_What you are asked to do:_
Scan the data below and pick out the lines containing the word "mxGraphModel".

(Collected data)
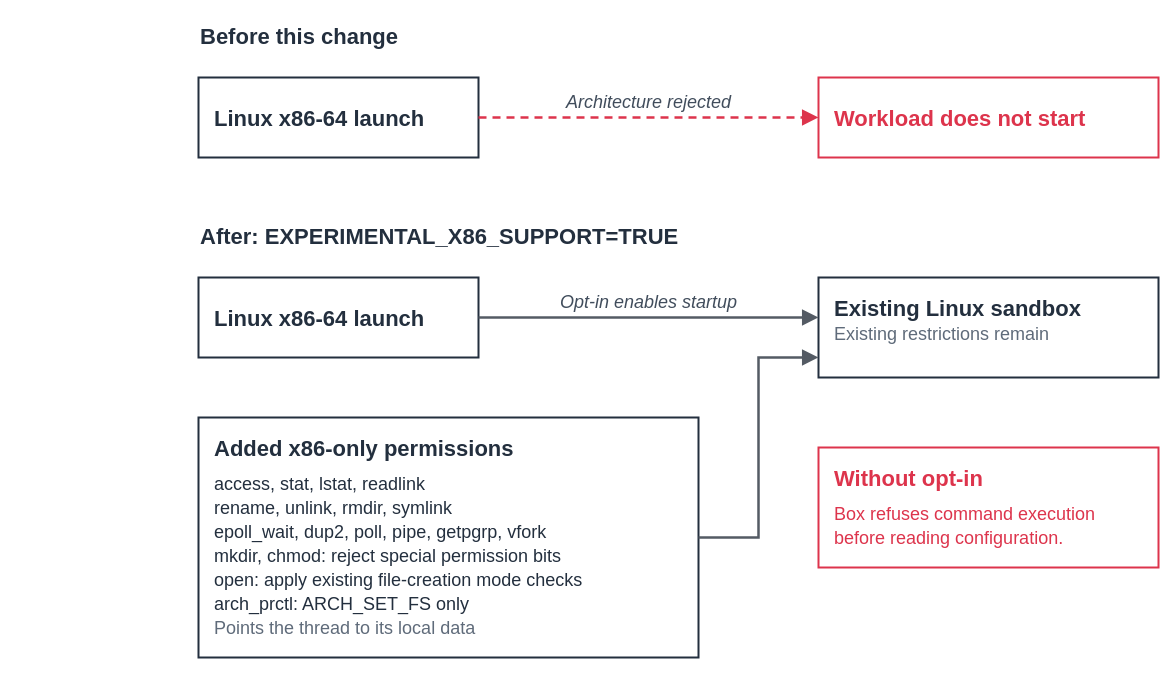
This is docs/design/images/linux-x86-runtime-startup.drawio from strands-agents/box, a draw.io file, before an edit. Source tidied: cells renumbered, new cells numbered last; positions are measured from the earlier drawing's top-left corner, leaving out a move shared by most shapes. Both pictures are drawn from the tidied source at 100%, with x=0, y=0 at pixel (198, 17).
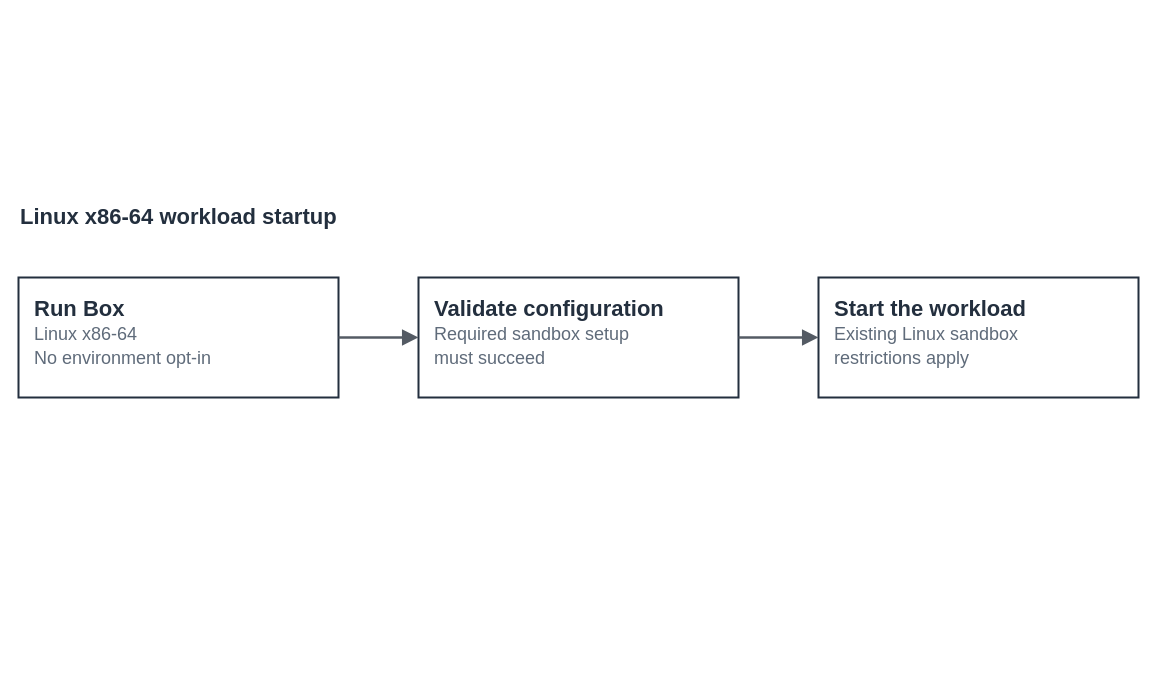
Above is the later version.

The edit, as a diff of the source:
```diff
@@
 <mxGraphModel background="#ffffff">
   <root>
     <mxCell id="0" />
     <mxCell id="1" parent="0" />
-    <mxCell id="2" value="&lt;div style=&quot;font-size:22px;line-height:26.4px;font-weight:bold&quot;&gt;Before this change&lt;/div&gt;" style="text;html=1;whiteSpace=nowrap;align=left;verticalAlign=top;strokeColor=none;fillColor=none;fontSize=22;fontStyle=1;fontColor=#232F3E;fontFamily=Arial,Helvetica,sans-serif;" parent="1" vertex="1">
-      <mxGeometry width="960" height="40" as="geometry" />
-    </mxCell>
-    <mxCell id="3" value="&lt;div style=&quot;font-size:22px;line-height:26.4px;font-weight:bold&quot;&gt;After: EXPERIMENTAL_X86_SUPPORT=TRUE&lt;/div&gt;" style="text;html=1;whiteSpace=nowrap;align=left;verticalAlign=top;strokeColor=none;fillColor=none;fontSize=22;fontStyle=1;fontColor=#232F3E;fontFamily=Arial,Helvetica,sans-serif;" parent="1" vertex="1">
-      <mxGeometry y="200" width="960" height="40" as="geometry" />
-    </mxCell>
-    <mxCell id="4" value="&lt;div style=&quot;font-size:22px;line-height:26.4px;font-weight:bold&quot;&gt;Linux x86-64 launch&lt;/div&gt;" style="rounded=0;html=1;whiteSpace=nowrap;fillColor=none;strokeWidth=2;dashed=0;verticalAlign=top;align=left;spacing=0;spacingLeft=16;fontSize=14;fontStyle=1;fontFamily=Arial,Helvetica,sans-serif;strokeColor=#232F3E;fontColor=#232F3E;spacingTop=24;" parent="1" vertex="1">
-      <mxGeometry y="60" width="280" height="80" as="geometry" />
-    </mxCell>
-    <mxCell id="5" value="&lt;div style=&quot;font-size:22px;line-height:26.4px;font-weight:bold&quot;&gt;Workload does not start&lt;/div&gt;" style="rounded=0;html=1;whiteSpace=nowrap;fillColor=none;strokeWidth=2;dashed=0;verticalAlign=top;align=left;spacing=0;spacingLeft=16;fontSize=14;fontStyle=1;fontFamily=Arial,Helvetica,sans-serif;strokeColor=#DD344C;fontColor=#DD344C;spacingTop=24;" parent="1" vertex="1">
-      <mxGeometry x="620" y="60" width="340" height="80" as="geometry" />
-    </mxCell>
-    <mxCell id="6" value="&lt;div style=&quot;font-size:22px;line-height:26.4px;font-weight:bold&quot;&gt;Linux x86-64 launch&lt;/div&gt;" style="rounded=0;html=1;whiteSpace=nowrap;fillColor=none;strokeWidth=2;dashed=0;verticalAlign=top;align=left;spacing=0;spacingLeft=16;fontSize=14;fontStyle=1;fontFamily=Arial,Helvetica,sans-serif;strokeColor=#232F3E;fontColor=#232F3E;spacingTop=24;" parent="1" vertex="1">
-      <mxGeometry y="260" width="280" height="80" as="geometry" />
-    </mxCell>
+    <mxCell id="13" value="&lt;div style=&quot;font-size:22px;line-height:26.4px;font-weight:bold&quot;&gt;Linux x86-64 workload startup&lt;/div&gt;" style="text;html=1;whiteSpace=nowrap;align=left;verticalAlign=top;strokeColor=none;fillColor=none;fontSize=22;fontStyle=1;fontColor=#232F3E;fontFamily=Arial,Helvetica,sans-serif;" parent="1" vertex="1">
+      <mxGeometry x="-180" y="180" width="1120" height="40" as="geometry" />
+    </mxCell>
+    <mxCell id="14" value="&lt;div style=&quot;font-size:22px;line-height:26.4px;font-weight:bold&quot;&gt;Run Box&lt;/div&gt;&lt;div style=&quot;font-size:18px;line-height:24px;font-weight:normal;color:#5F6B7A&quot;&gt;Linux x86-64&lt;/div&gt;&lt;div style=&quot;font-size:18px;line-height:24px;font-weight:normal;color:#5F6B7A&quot;&gt;No environment opt-in&lt;/div&gt;" style="rounded=0;html=1;whiteSpace=nowrap;fillColor=none;strokeWidth=2;dashed=0;verticalAlign=top;align=left;spacing=0;spacingLeft=16;fontSize=14;fontStyle=1;fontFamily=Arial,Helvetica,sans-serif;strokeColor=#232F3E;fontColor=#232F3E;spacingTop=14;" parent="1" vertex="1">
+      <mxGeometry x="-180" y="260" width="320" height="120" as="geometry" />
+    </mxCell>
+    <mxCell id="15" value="&lt;div style=&quot;font-size:22px;line-height:26.4px;font-weight:bold&quot;&gt;Validate configuration&lt;/div&gt;&lt;div style=&quot;font-size:18px;line-height:24px;font-weight:normal;color:#5F6B7A&quot;&gt;Required sandbox setup&lt;/div&gt;&lt;div style=&quot;font-size:18px;line-height:24px;font-weight:normal;color:#5F6B7A&quot;&gt;must succeed&lt;/div&gt;" style="rounded=0;html=1;whiteSpace=nowrap;fillColor=none;strokeWidth=2;dashed=0;verticalAlign=top;align=left;spacing=0;spacingLeft=16;fontSize=14;fontStyle=1;fontFamily=Arial,Helvetica,sans-serif;strokeColor=#232F3E;fontColor=#232F3E;spacingTop=14;" parent="1" vertex="1">
+      <mxGeometry x="220" y="260" width="320" height="120" as="geometry" />
+    </mxCell>
-    <mxCell id="7" value="&lt;div style=&quot;font-size:22px;line-height:26.4px;font-weight:bold&quot;&gt;Existing Linux sandbox&lt;/div&gt;&lt;div style=&quot;font-size:18px;line-height:24px;font-weight:normal;color:#5F6B7A&quot;&gt;Existing restrictions remain&lt;/div&gt;" style="rounded=0;html=1;whiteSpace=nowrap;fillColor=none;strokeWidth=2;dashed=0;verticalAlign=top;align=left;spacing=0;spacingLeft=16;fontSize=14;fontStyle=1;fontFamily=Arial,Helvetica,sans-serif;strokeColor=#232F3E;fontColor=#232F3E;spacingTop=14;" parent="1" vertex="1">
-      <mxGeometry x="620" y="260" width="340" height="100" as="geometry" />
+    <mxCell id="7" value="&lt;div style=&quot;font-size:22px;line-height:26.4px;font-weight:bold&quot;&gt;Start the workload&lt;/div&gt;&lt;div style=&quot;font-size:18px;line-height:24px;font-weight:normal;color:#5F6B7A&quot;&gt;Existing Linux sandbox&lt;/div&gt;&lt;div style=&quot;font-size:18px;line-height:24px;font-weight:normal;color:#5F6B7A&quot;&gt;restrictions apply&lt;/div&gt;" style="rounded=0;html=1;whiteSpace=nowrap;fillColor=none;strokeWidth=2;dashed=0;verticalAlign=top;align=left;spacing=0;spacingLeft=16;fontSize=14;fontStyle=1;fontFamily=Arial,Helvetica,sans-serif;strokeColor=#232F3E;fontColor=#232F3E;spacingTop=14;" parent="1" vertex="1">
+      <mxGeometry x="620" y="260" width="320" height="120" as="geometry" />
     </mxCell>
-    <mxCell id="8" value="&lt;div style=&quot;font-size:22px;line-height:26.4px;font-weight:bold&quot;&gt;Added x86-only permissions&lt;/div&gt;&lt;div style=&quot;height:10px&quot;&gt;&lt;/div&gt;&lt;div style=&quot;font-size:18px;line-height:24px;font-weight:normal&quot;&gt;access, stat, lstat, readlink&lt;/div&gt;&lt;div style=&quot;font-size:18px;line-height:24px;font-weight:normal&quot;&gt;rename, unlink, rmdir, symlink&lt;/div&gt;&lt;div style=&quot;font-size:18px;line-height:24px;font-weight:normal&quot;&gt;epoll_wait, dup2, poll, pipe, getpgrp, vfork&lt;/div&gt;&lt;div style=&quot;font-size:18px;line-height:24px;font-weight:normal&quot;&gt;mkdir, chmod: reject special permission bits&lt;/div&gt;&lt;div style=&quot;font-size:18px;line-height:24px;font-weight:normal&quot;&gt;open: apply existing file-creation mode checks&lt;/div&gt;&lt;div style=&quot;font-size:18px;line-height:24px;font-weight:normal&quot;&gt;arch_prctl: ARCH_SET_FS only&lt;/div&gt;&lt;div style=&quot;font-size:18px;line-height:24px;font-weight:normal;color:#5F6B7A&quot;&gt;Points the thread to its local data&lt;/div&gt;" style="rounded=0;html=1;whiteSpace=nowrap;fillColor=none;strokeWidth=2;dashed=0;verticalAlign=top;align=left;spacing=0;spacingLeft=16;fontSize=14;fontStyle=1;fontFamily=Arial,Helvetica,sans-serif;strokeColor=#232F3E;fontColor=#232F3E;spacingTop=14;" parent="1" vertex="1">
-      <mxGeometry y="400" width="500" height="240" as="geometry" />
-    </mxCell>
-    <mxCell id="9" value="Architecture rejected" style="edgeStyle=orthogonalEdgeStyle;rounded=0;html=1;strokeWidth=2.5;endArrow=block;endFill=1;endSize=10;startArrow=none;exitX=1;exitY=0.5;exitDx=0;exitDy=0;entryX=0;entryY=0.5;entryDx=0;entryDy=0;fontSize=18;fontStyle=2;fontColor=#414D5C;labelBackgroundColor=none;fontFamily=Arial,Helvetica,sans-serif;strokeColor=#DD344C;dashed=1;dashPattern=8 6;fixDash=1;" parent="1" edge="1" source="4" target="5">
-      <mxGeometry relative="1" as="geometry">
-        <Array as="points">
-          <mxPoint x="450" y="100" />
-        </Array>
-        <mxPoint y="-15" as="offset" />
-      </mxGeometry>
-    </mxCell>
-    <mxCell id="10" value="Opt-in enables startup" style="edgeStyle=orthogonalEdgeStyle;rounded=0;html=1;strokeWidth=2.5;endArrow=block;endFill=1;endSize=10;startArrow=none;exitX=1;exitY=0.5;exitDx=0;exitDy=0;entryX=0;entryY=0.4;entryDx=0;entryDy=0;fontSize=18;fontStyle=2;fontColor=#414D5C;labelBackgroundColor=none;fontFamily=Arial,Helvetica,sans-serif;strokeColor=#545B64;dashed=0;" parent="1" edge="1" source="6" target="7">
-      <mxGeometry relative="1" as="geometry">
-        <Array as="points">
-          <mxPoint x="450" y="300" />
-        </Array>
-        <mxPoint y="-15" as="offset" />
-      </mxGeometry>
-    </mxCell>
-    <mxCell id="11" style="edgeStyle=orthogonalEdgeStyle;rounded=0;html=1;strokeWidth=2.5;endArrow=block;endFill=1;endSize=10;startArrow=none;exitX=1;exitY=0.5;exitDx=0;exitDy=0;entryX=0;entryY=0.8;entryDx=0;entryDy=0;fontSize=18;fontStyle=2;fontColor=#414D5C;labelBackgroundColor=none;fontFamily=Arial,Helvetica,sans-serif;strokeColor=#545B64;dashed=0;" parent="1" edge="1" source="8" target="7">
-      <mxGeometry relative="1" as="geometry">
-        <Array as="points">
-          <mxPoint x="560" y="520" />
-          <mxPoint x="560" y="340" />
-        </Array>
-        <mxPoint y="-15" as="offset" />
-      </mxGeometry>
-    </mxCell>
-    <mxCell id="12" value="&lt;div style=&quot;font-size:22px;line-height:26.4px;font-weight:bold&quot;&gt;Without opt-in&lt;/div&gt;&lt;div style=&quot;height:10px&quot;&gt;&lt;/div&gt;&lt;div style=&quot;font-size:18px;line-height:24px;font-weight:normal&quot;&gt;Box refuses command execution&lt;/div&gt;&lt;div style=&quot;font-size:18px;line-height:24px;font-weight:normal&quot;&gt;before reading configuration.&lt;/div&gt;" style="rounded=0;html=1;whiteSpace=nowrap;fillColor=none;strokeWidth=2;dashed=0;verticalAlign=top;align=left;spacing=0;spacingLeft=16;fontSize=14;fontStyle=1;fontFamily=Arial,Helvetica,sans-serif;strokeColor=#DD344C;fontColor=#DD344C;spacingTop=14;" parent="1" vertex="1">
-      <mxGeometry x="620" y="430" width="340" height="120" as="geometry" />
-    </mxCell>
+    <mxCell id="16" style="edgeStyle=orthogonalEdgeStyle;rounded=0;html=1;strokeWidth=2.5;endArrow=block;endFill=1;endSize=10;startArrow=none;exitX=1;exitY=0.5;exitDx=0;exitDy=0;entryX=0;entryY=0.5;entryDx=0;entryDy=0;fontSize=18;fontStyle=2;fontColor=#414D5C;labelBackgroundColor=none;fontFamily=Arial,Helvetica,sans-serif;strokeColor=#545B64;dashed=0;" parent="1" edge="1" source="14" target="15">
+      <mxGeometry relative="1" as="geometry">
+        <Array as="points">
+          <mxPoint x="180" y="320" />
+        </Array>
+        <mxPoint y="-15" as="offset" />
+      </mxGeometry>
+    </mxCell>
+    <mxCell id="17" style="edgeStyle=orthogonalEdgeStyle;rounded=0;html=1;strokeWidth=2.5;endArrow=block;endFill=1;endSize=10;startArrow=none;exitX=1;exitY=0.5;exitDx=0;exitDy=0;entryX=0;entryY=0.5;entryDx=0;entryDy=0;fontSize=18;fontStyle=2;fontColor=#414D5C;labelBackgroundColor=none;fontFamily=Arial,Helvetica,sans-serif;strokeColor=#545B64;dashed=0;" parent="1" edge="1" source="15" target="7">
+      <mxGeometry relative="1" as="geometry">
+        <Array as="points">
+          <mxPoint x="580" y="320" />
+        </Array>
+        <mxPoint y="-15" as="offset" />
+      </mxGeometry>
+    </mxCell>
   </root>
 </mxGraphModel>
```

_Solution for this exercise:_
 <mxGraphModel background="#ffffff">
 </mxGraphModel>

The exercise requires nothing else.